(Edit difference data)
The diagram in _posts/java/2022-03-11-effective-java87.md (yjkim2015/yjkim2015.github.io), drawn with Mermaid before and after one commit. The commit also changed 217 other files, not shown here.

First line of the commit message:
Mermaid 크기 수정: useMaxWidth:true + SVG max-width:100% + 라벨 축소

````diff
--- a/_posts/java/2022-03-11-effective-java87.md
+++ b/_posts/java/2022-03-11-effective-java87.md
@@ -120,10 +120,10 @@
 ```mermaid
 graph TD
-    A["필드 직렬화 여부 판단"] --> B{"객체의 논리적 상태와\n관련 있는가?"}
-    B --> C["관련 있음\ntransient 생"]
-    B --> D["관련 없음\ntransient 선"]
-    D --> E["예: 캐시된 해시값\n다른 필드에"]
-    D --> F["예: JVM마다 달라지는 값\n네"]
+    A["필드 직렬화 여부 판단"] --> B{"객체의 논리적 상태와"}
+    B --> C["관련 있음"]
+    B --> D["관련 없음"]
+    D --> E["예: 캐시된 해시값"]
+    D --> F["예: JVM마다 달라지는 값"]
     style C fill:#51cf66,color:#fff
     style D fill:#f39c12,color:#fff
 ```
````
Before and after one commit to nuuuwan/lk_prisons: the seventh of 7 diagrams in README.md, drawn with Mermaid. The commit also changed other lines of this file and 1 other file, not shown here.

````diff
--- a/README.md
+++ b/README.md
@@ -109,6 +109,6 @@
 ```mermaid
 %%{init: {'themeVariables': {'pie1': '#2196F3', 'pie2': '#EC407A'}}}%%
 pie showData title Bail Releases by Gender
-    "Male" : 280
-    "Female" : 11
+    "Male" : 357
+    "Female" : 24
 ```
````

- _TASK DETAILS_
For the word "java", count the lines in the records that contain it. Give the number and no other words.

- _TASK SOLUTION_
3